Three weeks ago I and my fellow fabric obsessives (aka the Spoolettes), descended upon the Shibori workshop in Stanmore, Sydney for a few hours of indigo and fabric heaven.

Fabric design is an endless fascination for me, and the chance of learning something new in addition to getting my hands dirty was too good an opportunity to pass up!

At the Shibori showroom, we were greeted with much loveliness, including stunning fabrics on the walls and shibori dyed leather…delish!


Pepa and Karen talked us through the basics of shibori and showed us several techniques to try. The most important thing was just to experiment and play with ideas. I don’t think anything that came out of the dye vat wasn’t beautiful!

Such a stinky mess produced such amazingness…

Some of the techniques we learnt:

  • Itajime shibori A “shaped-resist” technique where the fabric is pleated then sandwiched between two pieces of wood, held in place with clamps, rubber bands or string.
  • Arashi shibori or pole-wrapping shibori is where cloth is wrapped on the diagonal around a pole. Then the cloth is bound and scrunched down on the pole. “Arashi” is the Japanese word for storm and the diagonal pattern is suggestive of rain.

Tools of the trade for Itajime and Arashi shibori

I tried several Itajime shibori techniques – you can see how I have sandwiched the pleated fabric between two wooden circles and bound it with multiple rubber bands with the resulting pattern:



My favorite was where I pleated the cloth and attached pegs on both sides.


Here are some more of my shibori experimentations and finished scarf!



A massive thanks to Susan of Measure Twice Cut Once who organised the day. You can check out her shibori post and her amazing pics here

Now to plot how to use my fabric pieces – part of a top, napkins, headscarf??

  • Oh I love love love LOVE the one second from the left in your group shot. Is that the arashi technique? Definitely as part of a top, maybe something like the aime comme Marie minute top – love that pattern for showcasing an amazing print!

    • Thanks Sarah! Unfortunately I didn’t find time to try the Arashi technique but some of the others did with stunning results. I think the one you like is created with pleats and simple clothes pegs. My fave too. I just checked out your version of the aime comme Marie minute top – love it, great idea for fabric showcasing!

  • Your pieces look so awesome! We really should arrange more workshops, don’t you think?

    • Thanks Christy – A resounding yes to more workshops!

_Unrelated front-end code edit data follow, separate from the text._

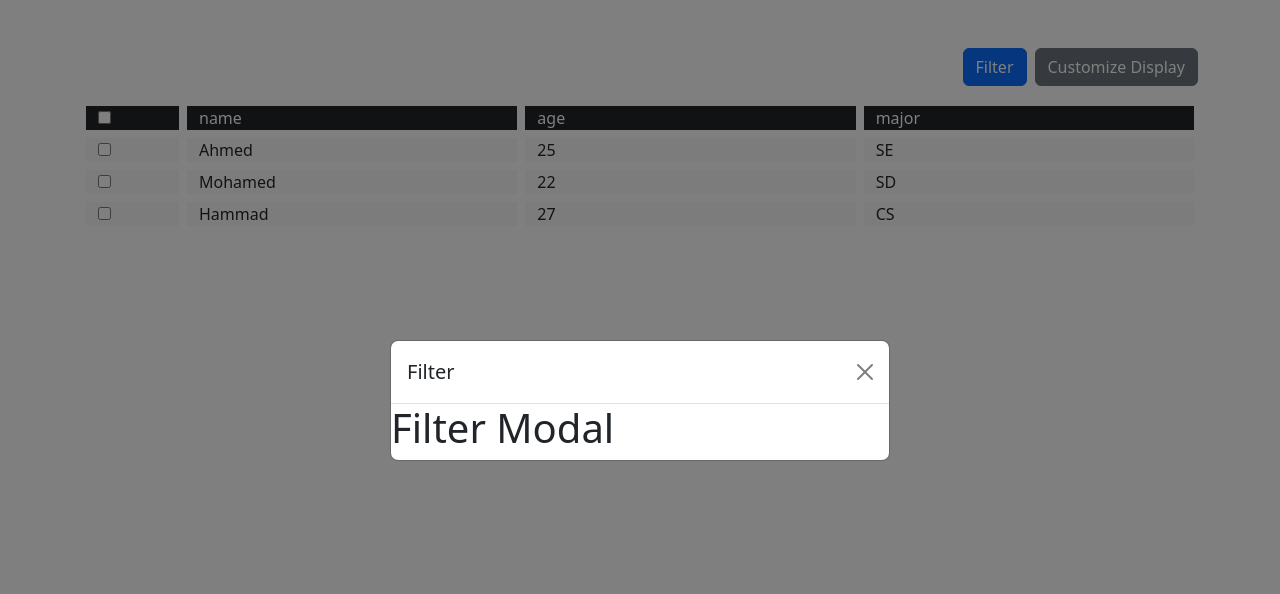
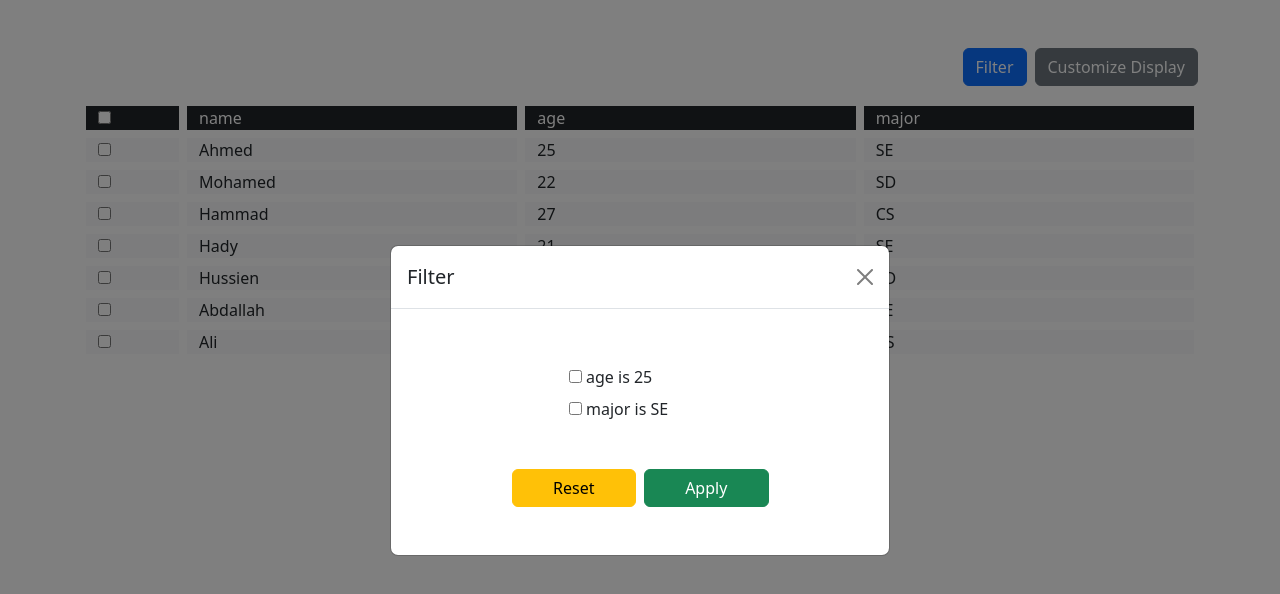
Before and after one commit to Mohamed3Okasha/react-typescript-practice, a React (Create React App) app: page /home in a window 1280 px wide. Both pictures are taken after a click on the button "Filter". Shown: the top 594 px of the page. Built offline with nearby package versions, Linux system fonts and the light colour scheme.

Commit message:
Implement Filter ui & logic

```diff
--- /dev/null
+++ b/src/components/Filter/FilterItem.tsx
@@ -0,0 +1,33 @@
+import { filterType } from "../../types/filter";
+import { useState } from "react";
+
+type FilterItemProps = {
+  filter: filterType;
+  index: number;
+  toggleFilterCheck: (index: number) => void;
+};
+
+export function FilterItem({
+  filter,
+  index,
+  toggleFilterCheck,
+}: FilterItemProps) {
+  const filterKey = Object.keys(filter)[0];
+  //   const [isChecked, setIsChecked] = useState(false);
+
+  return (
+    <div key={filterKey} className="row mt-2 justify-content-center">
+      <div className="col-4">
+        <input
+          type="checkbox"
+          checked={filter.checked}
+          onChange={() => toggleFilterCheck(index)}
+          id={filterKey}
+        />
+        <label htmlFor={filterKey} className="ms-1">
+          {`${filterKey} is ${filter[filterKey]}`}
+        </label>
+      </div>
+    </div>
+  );
+}
--- a/src/components/Filter/FilterModal.tsx
+++ b/src/components/Filter/FilterModal.tsx
@@ -1,6 +1,7 @@
 import { createPortal } from "react-dom";
+import Filter from ".";
 
-const ModalOverlay = (props: any) => {
+const ModalOverlay = ({ data, setData }: any) => {
   return (
     <div
       className="modal fade"
@@ -23,20 +24,24 @@ const ModalOverlay = (props: any) => {
               aria-label="Close"
             ></button>
           </div>
-          <h1>Filter Modal</h1>
+          <Filter
+            filtersData={[{ age: 25 }, { major: "SE" }]}
+            data={data}
+            setData={setData}
+          />
         </div>
       </div>
     </div>
   );
 };
 
-export default function FilterModal(props: any) {
+export default function FilterModal({ data, setData }: any) {
   return (
     <>
       {createPortal(
         <>
           {/* <Backdrop onClick={props.onConfirm} /> */}
-          <ModalOverlay />
+          <ModalOverlay data={data} setData={setData} />
         </>,
         document.getElementById("modal-root")!
       )}
--- a/src/components/Filter/index.tsx
+++ b/src/components/Filter/index.tsx
@@ -1,7 +1,112 @@
-export default function Filter() {
+import { useState, useEffect } from "react";
+import { filterType } from "../../types/filter";
+import { FilterItem } from "./FilterItem";
+import { useAppContext } from "./../../context/AppContext";
+import { getValue } from "./../Table/getValue";
+
+type FilterProps = {
+  filtersData: filterType[];
+  data: any;
+  setData: any;
+};
+
+export default function Filter({ filtersData, data, setData }: FilterProps) {
+  const [filters, setFilters] = useState<filterType[]>(() =>
+    filtersData.map((filter) => ({ ...filter, checked: false }))
+  );
+
+  useEffect(() => {}, []);
+  const { studentsData, setStudentsData } = useAppContext();
+
+  const handleApply = () => {
+    handleReset();
+    setData((prevData: any[]) => {
+      let cloneData = [...prevData];
+      filters.forEach((filter) => {
+        const filterKey = Object.keys(filter)[0];
+        cloneData.forEach((dataItem) => {
+          if (filter.checked) {
+            if (dataItem[filterKey] === filter[filterKey]) return;
+            else {
+              dataItem.visible = false;
+              return dataItem;
+            }
+          }
+        });
+      });
+      return cloneData;
+      // const newArr = [...prevData];
+      // prevData.map((dataItem) => {
+      // let initialFilter = false;
+      // filters.forEach((filter) => {
+      //   const filterKey = Object.keys(filter)[0];
+      //   if (
+      //     filter.checked &&
+      //     getValue(filterKey, dataItem) === filter[filterKey]
+      //   ) {
+      //     initialFilter = true;
+      //     console.log(
+      //       filterKey,
+      //       "if",
+      //       cloneDataItem.name,
+      //       getValue(filterKey, dataItem),
+      //       filter[filterKey]
+      //       );
+      //       return;
+      //     } else {
+      //       console.log(
+      //         filterKey,
+      //         "else",
+      //         cloneDataItem.name,
+      //         getValue(filterKey, dataItem),
+      //         filter[filterKey]
+      //         );
+      //         cloneDataItem.visible = false;
+      //       }
+      //     });
+      //     return cloneDataItem;
+      //   }
+      // })
+      // return newArr;
+    });
+  };
+
+  const handleReset = () => {
+    setData((prevData: any[]) =>
+      prevData.map((dataItem) => ({ ...dataItem, visible: true }))
+    );
+  };
+  const toggleFilterCheck = (index: number) => {
+    // setIsChecked((prevIsChecked) => !prevIsChecked);
+    setFilters((prevFilters) =>
+      prevFilters.map((filter, filterIndex) => {
+        if (filterIndex === index)
+          return { ...filter, checked: !filter.checked };
+        else return filter;
+      })
+    );
+  };
+
   return (
-    <>
-      <h1>Filter</h1>
-    </>
+    <div className="container my-5">
+      {filters.map((filter, index) => {
+        return (
+          <FilterItem
+            key={index}
+            index={index}
+            filter={filter}
+            toggleFilterCheck={toggleFilterCheck}
+          />
+        );
+      })}
+      <div className="row mt-5 justify-content-center">
+        <button className="col-3 btn btn-warning me-2" onClick={handleReset}>
+          Reset
+        </button>
+        <button className="col-3 btn btn-success" onClick={handleApply}>
+          Apply
+        </button>
+      </div>
+    </div>
   );
 }
--- a/src/components/Table/index.tsx
+++ b/src/components/Table/index.tsx
@@ -2,6 +2,7 @@ import React, { useState } from "react";
 import { tableColumn } from "../../types/tableColumn";
 import { tableRow } from "../../types/tableRow";
 import { getValue } from "./getValue";
+const { v4: uuidv4 } = require("uuid");
 
 type TableProps = {
   studentsData: tableRow[];
@@ -38,8 +39,10 @@ export function Table({
             );
         })}
       </div>
-      {studentsData.map((row) => (
-        <div key={row.id} className="col-3 col-sm-12 row no-gutters">
+      {studentsData.map((row) => {
+        if (row.visible) {
+          return (
+            <div key={uuidv4()} className="col-3 col-sm-12 row no-gutters">
               <div className="d-none d-sm-block col-sm-1 bg-light m-1">
                 <input
                   type="checkbox"
@@ -57,7 +60,9 @@ export function Table({
                   );
               })}
             </div>
-      ))}
+          );
+        }
+      })}
     </div>
   );
 }
--- a/src/context/AppContext.tsx
+++ b/src/context/AppContext.tsx
@@ -9,6 +9,7 @@ type AppProviderProps = {
 
 type AppContextsVals = {
   studentsData: tableRow[];
+  setStudentsData: (studentsData: any) => void;
   toggleRowCheck: (id: number) => void;
   toggleRowCheckAll: () => void;
   checkedAll: boolean;
@@ -26,7 +27,6 @@ export function AppContextProvider({ children }: AppProviderProps) {
   const [studentsData, setStudentsData] = useState(students);
   const [checkedAll, setCheckedAll] = useState(false);
   const [tableColumns, setTableColums] = useState<tableColumn[]>(columns);
-
   const toggleRowCheck = (id: number) => {
     setStudentsData((currData) => {
       return currData.map((row) => {
@@ -48,14 +48,11 @@ export function AppContextProvider({ children }: AppProviderProps) {
     });
   };
 
-  const changeColumnsState = (localTableColumns: tableColumn[]) => {
-    setTableColums(localTableColumns);
-  };
-
   return (
     <AppContext.Provider
       value={{
         studentsData,
+        setStudentsData,
         toggleRowCheck,
         toggleRowCheckAll,
         checkedAll,
--- a/src/data/students.ts
+++ b/src/data/students.ts
@@ -16,6 +16,24 @@ export const students = [
     checked: false,
     visible: true,
   },
+  { id: 4, name: "Hady", age: 21, major: "SE", checked: false, visible: true },
+  {
+    id: 5,
+    name: "Hussien",
+    age: 25,
+    major: "SD",
+    checked: false,
+    visible: true,
+  },
+  {
+    id: 6,
+    name: "Abdallah",
+    age: 21,
+    major: "SE",
+    checked: false,
+    visible: true,
+  },
+  { id: 7, name: "Ali", age: 21, major: "CS", checked: false, visible: true },
 ];
 
 export const columns = [{ name: true! }, { age: true! }, { major: true! }];
--- a/src/pages/Home/index.tsx
+++ b/src/pages/Home/index.tsx
@@ -6,6 +6,7 @@ import { useAppContext } from "../../context/AppContext";
 export function Home() {
   const {
     studentsData,
+    setStudentsData,
     toggleRowCheck,
     toggleRowCheckAll,
     checkedAll,
@@ -24,7 +25,7 @@ export function Home() {
           >
             Filter
           </button>
-          <FilterModal />
+          <FilterModal data={studentsData} setData={setStudentsData} />
           <button
             type="button"
             className="btn btn-secondary ms-2"
--- /dev/null
+++ b/src/types/filter.ts
@@ -0,0 +1,4 @@
+export type filterType = {
+  [key: string]: any;
+  checked?: boolean;
+};
--- a/src/types/tableRow.ts
+++ b/src/types/tableRow.ts
@@ -4,4 +4,5 @@ export type tableRow = {
   age: number;
   major: string;
   checked: boolean;
+  visible: boolean;
 };
```
Lines whose indentation alone changed are shown as unchanged.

  • This is some of the loveliest shibori I’ve seen around! I think the pleated piece is my favorite, too.

    • Thanks! You should have seen some of the girls who did lengths of silk – amazing.

  • Melanie Y (Miss Piggy)

    This was such a fun day…but I do wish I’d brought some fabric along to dye…for some reason I thought we got a big piece as part of the class so I didn’t bother! I want to Shibori everything now…though I’m still not sure what to do with my little pieces.

    • It was wasn’t it? I made the same mistake as you, so wish I had brought something extra. There’s always the opportunity for another shibori day though!

  • Oh wow, that peg one is just divine!

    • Thanks Kirsty – it was my favorite too. Beauty from the humble clothes peg, who would have thought it!

  • This is so cool! I’ve been looking into rganising a shivering workshop for the Brisbane bloggers. This just makes me even more excited for it.

    • Thanks! You should definitely organise a shibori workshop with the Brisbane bloggers. Not only do you walk away with some lovely fabric, it’s also a load of fun hanging out and getting hands on with fellow fabric enthusiasts!

  • Cath Laird

    I have been longing to do this. The prints are gorgeous!